Law360, New York (May 17, 2017, 1:27 PM EDT) — Specialty manufacturer Unifrax LLC on Tuesday was found liable for roughly $3.3 million for infringing a patent for thermal blanket coating held by DuPont Co., following a jury trial in Delaware federal court.
Throughout the case Unifrax sought to argue that DuPont’s patent — U.S. Patent No. 8,607,926, entitled “Composite Flame Barrier Laminate for a Thermal and Acoustic Insulation Blanket” — was invalid because it was obvious and had been anticipated in another patent.
The jury rejected that argument, however, finding the patent valid and finding that Unifrax had infringed three of its claims and awarding DuPont $3.27 million in damages.
“The jurors carefully weighed the evidence after a weeklong trial, and we are pleased that they ruled in our favor,” a spokesman for DuPont told Law360. “This verdict makes clear that DuPont will aggressively pursue all legal remedies to protect its technology.”
DuPont brought the suit in 2014, alleging that Unifrax was infringing the patent, which is related to Normex XF, a “composite flame barrier laminate” used in aircraft structures, the spokesman said. Specifically, the patent covers a three-layer laminate coating for thermal and acoustic blankets, consisting of a heat-resistant coating bonded with a refractory coating by a layer of adhesive.
DuPont alleged that Unifrax’s thermal blankets used a coating that was roughly the same as the one described in the patent.
All of the trial transcripts along with most of the documents filed in the suit remain sealed or heavily redacted, leaving much of the action leading up to the trial somewhat unclear.
Along with its claims that the patent was invalid, Unifrax initially argued that DuPont brought the suit in bad faith, knowing that the patent was unenforceable, an assertion that U.S. District Judge Richard G. Andrews shot down early on in the case.

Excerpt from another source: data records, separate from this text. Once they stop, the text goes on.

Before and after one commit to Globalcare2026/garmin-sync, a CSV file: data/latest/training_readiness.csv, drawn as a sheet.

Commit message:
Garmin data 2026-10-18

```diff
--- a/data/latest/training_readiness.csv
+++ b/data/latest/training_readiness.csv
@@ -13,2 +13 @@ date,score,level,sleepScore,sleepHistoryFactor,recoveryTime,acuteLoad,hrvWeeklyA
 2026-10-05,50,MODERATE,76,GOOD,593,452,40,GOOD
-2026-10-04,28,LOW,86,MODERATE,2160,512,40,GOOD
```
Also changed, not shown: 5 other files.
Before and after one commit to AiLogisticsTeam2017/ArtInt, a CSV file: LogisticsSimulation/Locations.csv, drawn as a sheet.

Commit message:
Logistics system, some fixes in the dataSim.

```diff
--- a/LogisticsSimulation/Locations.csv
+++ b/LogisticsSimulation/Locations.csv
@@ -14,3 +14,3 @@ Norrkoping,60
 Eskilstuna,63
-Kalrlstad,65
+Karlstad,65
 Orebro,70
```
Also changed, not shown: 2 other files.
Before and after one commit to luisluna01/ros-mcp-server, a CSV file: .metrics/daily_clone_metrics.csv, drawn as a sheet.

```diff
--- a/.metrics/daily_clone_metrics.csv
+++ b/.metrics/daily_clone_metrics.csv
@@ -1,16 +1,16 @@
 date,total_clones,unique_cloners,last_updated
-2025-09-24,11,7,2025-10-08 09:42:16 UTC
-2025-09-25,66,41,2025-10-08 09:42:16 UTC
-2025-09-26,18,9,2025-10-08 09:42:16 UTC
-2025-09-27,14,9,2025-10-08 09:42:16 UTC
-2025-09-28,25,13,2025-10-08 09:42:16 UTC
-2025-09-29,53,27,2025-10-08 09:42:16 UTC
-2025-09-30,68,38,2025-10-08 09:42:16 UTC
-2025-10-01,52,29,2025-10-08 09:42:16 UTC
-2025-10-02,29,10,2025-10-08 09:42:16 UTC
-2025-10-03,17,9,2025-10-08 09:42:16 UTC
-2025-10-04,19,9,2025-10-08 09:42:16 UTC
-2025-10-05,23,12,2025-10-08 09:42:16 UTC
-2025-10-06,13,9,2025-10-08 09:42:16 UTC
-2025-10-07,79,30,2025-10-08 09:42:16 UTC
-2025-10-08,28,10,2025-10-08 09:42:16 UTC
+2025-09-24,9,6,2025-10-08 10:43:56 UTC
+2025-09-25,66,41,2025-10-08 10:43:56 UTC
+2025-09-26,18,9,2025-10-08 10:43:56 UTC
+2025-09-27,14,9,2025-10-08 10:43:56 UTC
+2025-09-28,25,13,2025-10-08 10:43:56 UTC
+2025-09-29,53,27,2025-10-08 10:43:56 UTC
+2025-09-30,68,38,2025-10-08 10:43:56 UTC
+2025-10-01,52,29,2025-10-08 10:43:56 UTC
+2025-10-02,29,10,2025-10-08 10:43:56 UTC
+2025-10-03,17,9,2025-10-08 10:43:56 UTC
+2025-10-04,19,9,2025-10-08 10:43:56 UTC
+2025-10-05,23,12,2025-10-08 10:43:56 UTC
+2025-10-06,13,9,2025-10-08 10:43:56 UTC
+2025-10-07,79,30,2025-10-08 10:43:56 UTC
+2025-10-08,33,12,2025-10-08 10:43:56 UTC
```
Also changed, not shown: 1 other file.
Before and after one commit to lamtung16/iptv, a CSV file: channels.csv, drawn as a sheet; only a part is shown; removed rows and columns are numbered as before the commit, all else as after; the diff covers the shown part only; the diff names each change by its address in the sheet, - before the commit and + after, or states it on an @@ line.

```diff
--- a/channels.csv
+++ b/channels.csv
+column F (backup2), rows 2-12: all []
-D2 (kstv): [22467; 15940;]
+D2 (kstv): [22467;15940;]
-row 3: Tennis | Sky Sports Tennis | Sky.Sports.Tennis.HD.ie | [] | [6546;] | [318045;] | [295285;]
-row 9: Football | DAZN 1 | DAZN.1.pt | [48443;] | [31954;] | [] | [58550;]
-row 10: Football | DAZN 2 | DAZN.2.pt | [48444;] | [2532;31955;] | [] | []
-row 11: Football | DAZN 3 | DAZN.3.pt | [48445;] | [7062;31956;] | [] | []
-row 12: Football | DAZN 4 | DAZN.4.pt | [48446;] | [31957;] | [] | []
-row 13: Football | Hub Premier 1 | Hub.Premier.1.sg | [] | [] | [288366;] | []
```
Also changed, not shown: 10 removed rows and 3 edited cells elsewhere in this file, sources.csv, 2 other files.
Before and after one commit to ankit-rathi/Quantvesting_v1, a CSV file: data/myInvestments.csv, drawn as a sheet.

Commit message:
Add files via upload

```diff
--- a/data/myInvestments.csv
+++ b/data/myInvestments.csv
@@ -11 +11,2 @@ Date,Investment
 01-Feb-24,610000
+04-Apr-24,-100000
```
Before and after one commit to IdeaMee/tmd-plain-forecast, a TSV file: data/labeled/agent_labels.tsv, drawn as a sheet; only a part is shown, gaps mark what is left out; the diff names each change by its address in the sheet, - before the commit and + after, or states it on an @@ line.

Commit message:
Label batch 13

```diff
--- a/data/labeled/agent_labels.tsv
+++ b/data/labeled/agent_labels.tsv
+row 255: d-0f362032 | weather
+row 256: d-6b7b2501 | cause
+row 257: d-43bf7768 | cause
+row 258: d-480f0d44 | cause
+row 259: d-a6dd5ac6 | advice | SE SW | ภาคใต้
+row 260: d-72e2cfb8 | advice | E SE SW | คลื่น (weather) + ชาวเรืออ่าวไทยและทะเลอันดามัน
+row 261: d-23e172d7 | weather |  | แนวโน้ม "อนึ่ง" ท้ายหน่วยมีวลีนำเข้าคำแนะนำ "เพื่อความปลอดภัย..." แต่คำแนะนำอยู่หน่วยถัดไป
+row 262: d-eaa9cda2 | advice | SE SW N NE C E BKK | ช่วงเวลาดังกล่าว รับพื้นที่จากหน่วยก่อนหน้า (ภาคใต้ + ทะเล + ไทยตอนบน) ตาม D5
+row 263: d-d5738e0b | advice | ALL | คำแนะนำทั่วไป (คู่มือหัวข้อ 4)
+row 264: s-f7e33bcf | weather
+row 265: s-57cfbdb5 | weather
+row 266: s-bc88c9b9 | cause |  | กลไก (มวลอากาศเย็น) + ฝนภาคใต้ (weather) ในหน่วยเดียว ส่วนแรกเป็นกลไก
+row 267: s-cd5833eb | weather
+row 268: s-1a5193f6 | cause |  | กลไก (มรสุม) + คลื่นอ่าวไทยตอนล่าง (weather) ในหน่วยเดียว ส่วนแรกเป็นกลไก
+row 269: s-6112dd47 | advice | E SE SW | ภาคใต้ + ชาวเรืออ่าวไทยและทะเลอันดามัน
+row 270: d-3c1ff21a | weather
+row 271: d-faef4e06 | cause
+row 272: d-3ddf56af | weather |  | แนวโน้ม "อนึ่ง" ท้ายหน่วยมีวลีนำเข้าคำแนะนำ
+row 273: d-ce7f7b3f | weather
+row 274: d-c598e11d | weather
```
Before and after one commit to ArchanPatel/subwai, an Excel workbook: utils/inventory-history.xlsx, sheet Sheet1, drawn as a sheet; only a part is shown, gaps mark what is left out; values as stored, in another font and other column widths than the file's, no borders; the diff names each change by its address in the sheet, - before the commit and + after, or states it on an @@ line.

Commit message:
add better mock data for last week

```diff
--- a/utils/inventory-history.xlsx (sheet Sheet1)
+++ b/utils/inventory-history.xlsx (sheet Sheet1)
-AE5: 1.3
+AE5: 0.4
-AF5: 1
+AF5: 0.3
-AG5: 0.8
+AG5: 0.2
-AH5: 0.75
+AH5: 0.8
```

“As plaintiff points out, if all that were necessary to bring state law counterclaims was an allegation of invalidity and/or noninfringement, with an allegation of ‘bad faith,’ one would expect to see these sorts of counterclaims in most patent litigation,” Judge Andrews wrote in a 2015 order that dismissed many of Unifrax’s counterclaims.